Nitrous oxide (N2O) is a colorless, odorless gas that has been used for dental sedation and pain relief since the 18th century. It is sometimes called “laughing gas” because one common side effect is that people can feel not only relaxed, but also euphoric, which makes them tend to laugh and be unable to stop.
Despite its long use, we are not entirely certain of the mechanism by which nitrous oxide produces its effects, but recent research has brought us a lot closer to understanding. It seems that, like an opioid, it stimulates certain modulators in the spinal cord that reduce the transmission of pain signals. It produces sedation by the same mechanism as benzodiazepines, the most common oral conscious sedation medication. Both stimulate receptors of γ-aminobutyric acid (GABA), which is also important to drug-free sedation dentistry.
Nitrous oxide has many potential benefits for sedation dentistry patients, including:
- Reduction or elimination of dental anxiety
- Additional reduction of pain
- Encourages positive associations with dental visit
- Has immediate effect (effective within five minutes)
- Can be continued as long as necessary
- Wears off quickly (people recover within five minutes)
Because of these benefits, it is often described as being an ideal sedation dentistry solution, but there are some factors to consider that make it less than perfect.
If nitrous oxide were as ideal as the above list suggests, there would have been no need for dentists and other medical practitioners to seek alternate methods of sedation and pain relief. Some of the reasons why this is not perfect for everyone include:
- Can’t relieve anxiety before dental appointment
- Offers only mild sedation—may not be adequate for you
- Pain relief wears off quickly—some experience more discomfort after a procedure
- Some people do not like the euphoric effect
- Isn’t appropriate for people with respiratory problems
- Can cause neurological problems for people with B12 deficiency
Although the last item is normally only a problem for people who use nitrous oxide as a recreational drug and can use it dangerously, it does remind us that it can be addictive.

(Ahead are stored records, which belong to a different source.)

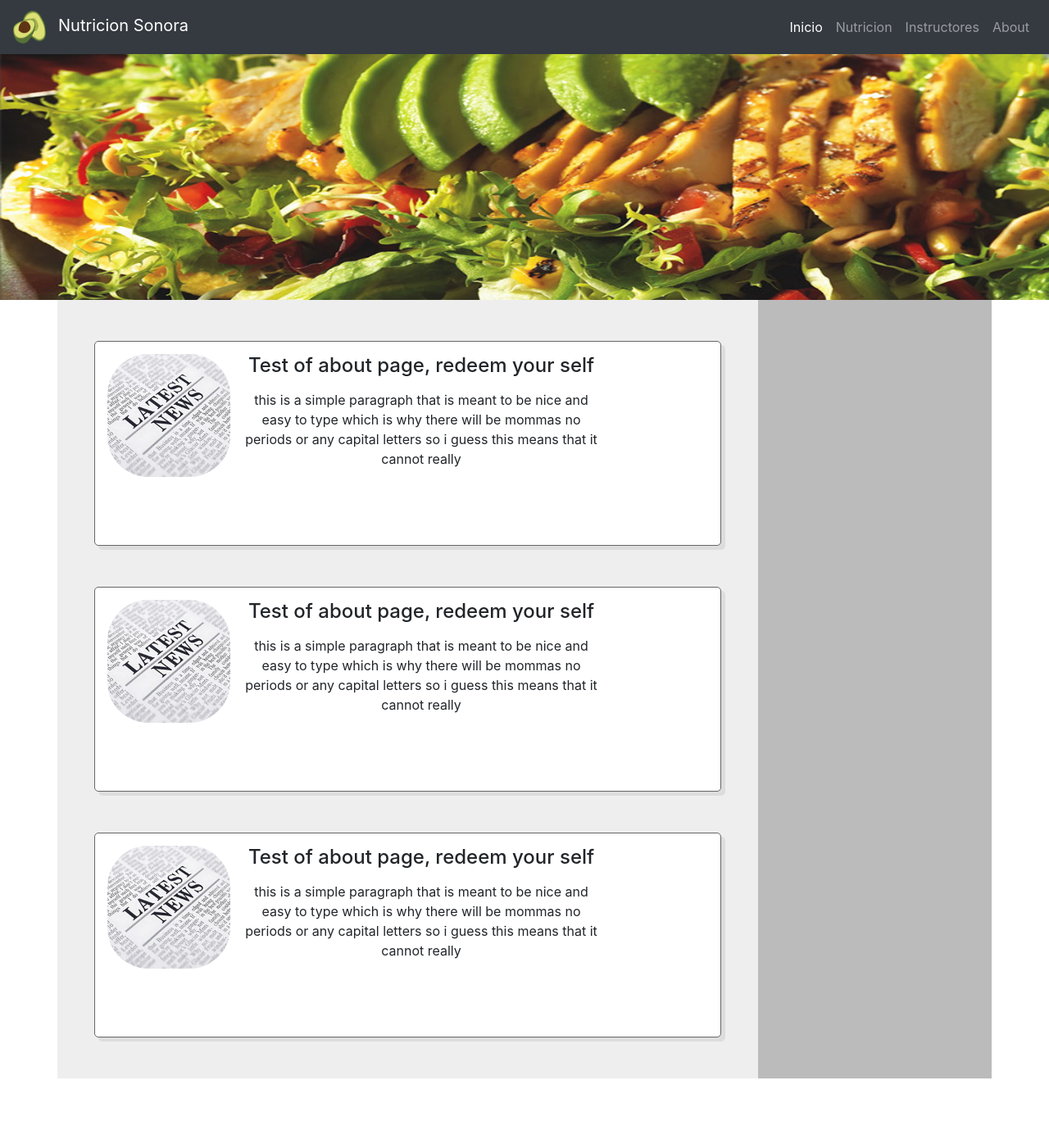
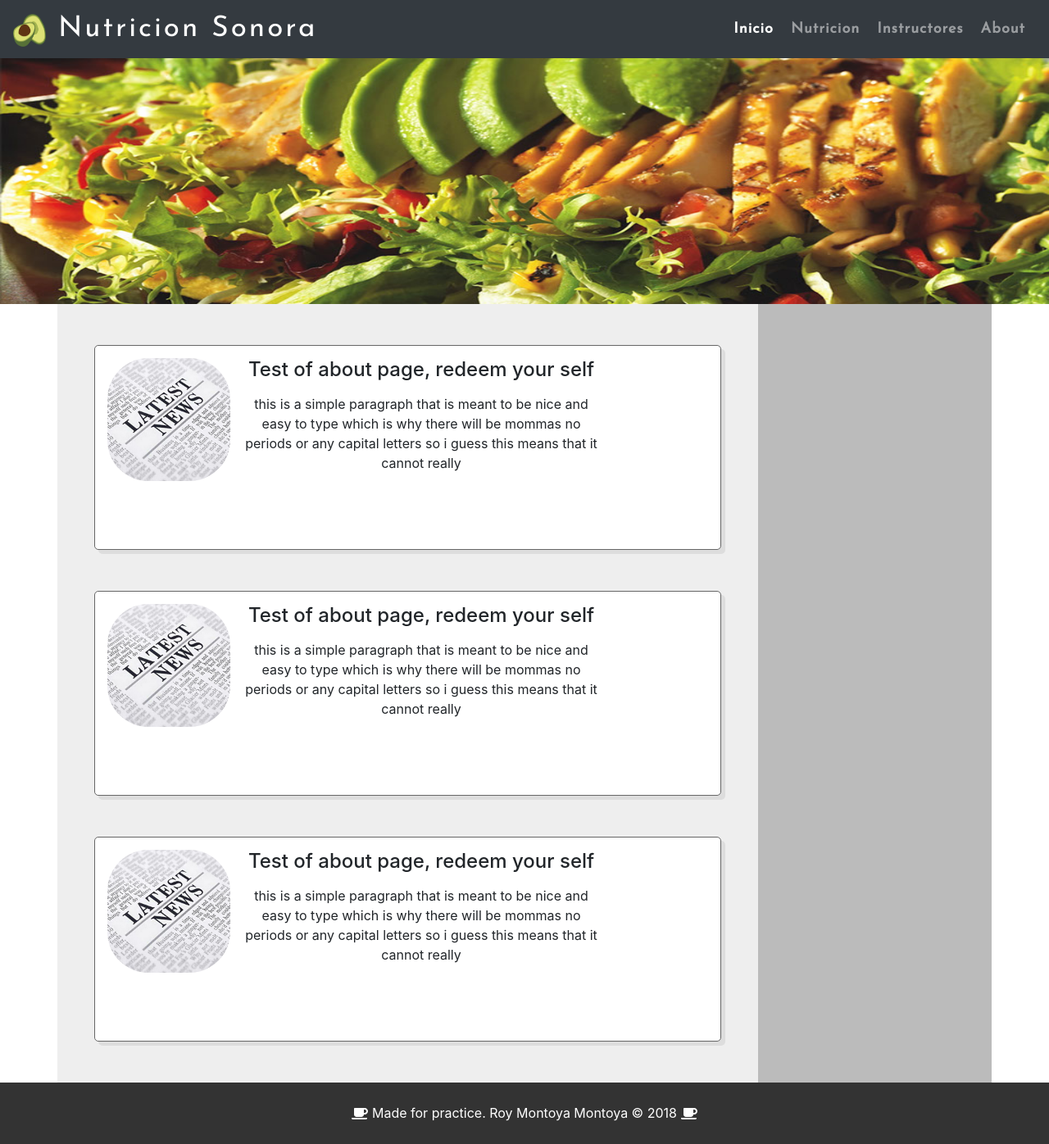
Before and after one commit to RoyMontoya/Sonoraproject, a React (Create React App) app: page / in a window 1280 px wide. Shown: the whole page at 82% size. Before the commit the page ends 1316 px from the top, so only its background shows below. Built offline with nearby package versions, Linux system fonts and the light colour scheme.

Commit message:
added footer

```diff
--- a/package.json
+++ b/package.json
@@ -3,7 +3,13 @@
   "version": "0.1.0",
   "private": true,
   "dependencies": {
+    "@fortawesome/fontawesome-free": "^5.1.0",
+    "@fortawesome/fontawesome-svg-core": "^1.2.0-14",
+    "@fortawesome/free-solid-svg-icons": "^5.1.0-11",
+    "@fortawesome/react-fontawesome": "0.1.0-11",
     "bootstrap": "^4.1.1",
+    "i": "^0.3.6",
+    "npm": "^6.1.0",
     "react": "^16.4.1",
     "react-dom": "^16.4.1",
     "react-scripts": "1.1.4"
--- a/src/components/App.js
+++ b/src/components/App.js
@@ -3,7 +3,12 @@ import logo from '../logo.svg';
 import NavBar from './Navbar'
 import Banner from './Banner'
 import NewsFeed from './NewsFeed'
+import Footer from './Footer'
 import '../styles/App.css';
+import { library } from '@fortawesome/fontawesome-svg-core'
+import { faCheckSquare, faCoffee } from '@fortawesome/free-solid-svg-icons'
+
+library.add( faCheckSquare, faCoffee)
 
 class App extends Component {
   render() {
@@ -11,7 +16,7 @@ class App extends Component {
       <NavBar/>
       <Banner/>
       <NewsFeed/>
-
+      <Footer/>
 
     </div>);
   }
--- /dev/null
+++ b/src/components/Footer.js
@@ -0,0 +1,20 @@
+import React, {Component} from 'react';
+import '../styles/Footer.css';
+import {FontAwesomeIcon} from '@fortawesome/react-fontawesome'
+
+class Footer extends React.Component {
+
+  render() {
+    return (<div className="custom-footer">
+      <div className="container">
+        <div className="row footer-content">
+          <FontAwesomeIcon className="awesome-icon" icon="coffee"/>
+          <p>Made for practice. Roy Montoya Montoya &#169; 2018</p>
+          <FontAwesomeIcon className="awesome-icon" icon="coffee"/>
+        </div>
+      </div>
+    </div>);
+  }
+}
+
+export default Footer;
--- a/src/components/NavBar.js
+++ b/src/components/NavBar.js
@@ -9,7 +9,7 @@ class NavBar extends React.Component {
         <nav className="navbar navbar-expand navbar-dark bg-dark navbar-default">
 
           <a className="navbar-brand" href="#">
-            <img className="logo-avodado" role="presentation" src={logo} alt="Avocado" title="Avocado"/>Nutricion Sonora</a>
+            <img role="presentation" src={logo} alt="Avocado" title="Avocado"/>Nutricion Sonora</a>
           <button className="navbar-toggler" type="button" data-toggle="collapse" data-target="#navbarsExample02" aria-controls="navbarsExample02" aria-expanded="false" aria-label="Toggle navigation">
             <span className="navbar-toggler-icon"></span>
           </button>
--- a/src/index.js
+++ b/src/index.js
@@ -5,5 +5,6 @@ import '../node_modules/bootstrap/dist/css/bootstrap.min.css';
 import App from './components/App';
 import registerServiceWorker from './registerServiceWorker';
 
+
 ReactDOM.render(<App />, document.getElementById('root'));
 registerServiceWorker();
--- /dev/null
+++ b/src/styles/Footer.css
@@ -0,0 +1,22 @@
+.custom-footer{
+  background-color: #333;
+  height: 75px;
+}
+
+.custom-footer p{
+  color: white;
+}
+
+.custom-footer a{
+  color: white;
+}
+
+.awesome-icon {
+  color: white;
+  margin: 5px;
+}
+
+.footer-content{
+  justify-content: center;
+  padding: 25px 0 0 0;
+}
--- a/src/styles/Navbar.css
+++ b/src/styles/Navbar.css
@@ -1,6 +1,28 @@
+@fontface {
+  font-family: 'Open Sans', sans-serif;
+  src: url('https://fonts.googleapis.com/css?family=Open+Sans')
+}
 
+@import url('https://fonts.googleapis.com/css?family=Josefin+Sans');
+.nav-link {
+  font-family: 'Josefin Sans', cursive;
+  letter-spacing: 1px;
+  font-weight: 600;
+  font-size: 18px;
+  line-height: 20px;
+  margin-right: 5px;
+}
 
-.navbar-brand img{
+.navbar-brand {
+  font-family: 'Josefin Sans', cursive;
+  /* font-family: 'Open Sans', "Helvetica Neue", Helvetica, Arial, sans-serif; */
+  line-height: 45px;
+  font-weight: 500;
+  letter-spacing: 3px;
+  font-size: 35px;
+}
+
+.navbar-brand img {
   width: 40px;
   height: 40px;
   margin-right: 15px;
```
Also changed, not shown: 1 other file (tests, documents, lock files or other folders).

Despite its drawbacks, nitrous oxide inhaled sedation makes sense for many people. To talk to a sedation dentist in Orange County about nitrous oxide as an option to overcome your anxiety, please request an appointment at Rice Dentistry in Irvine.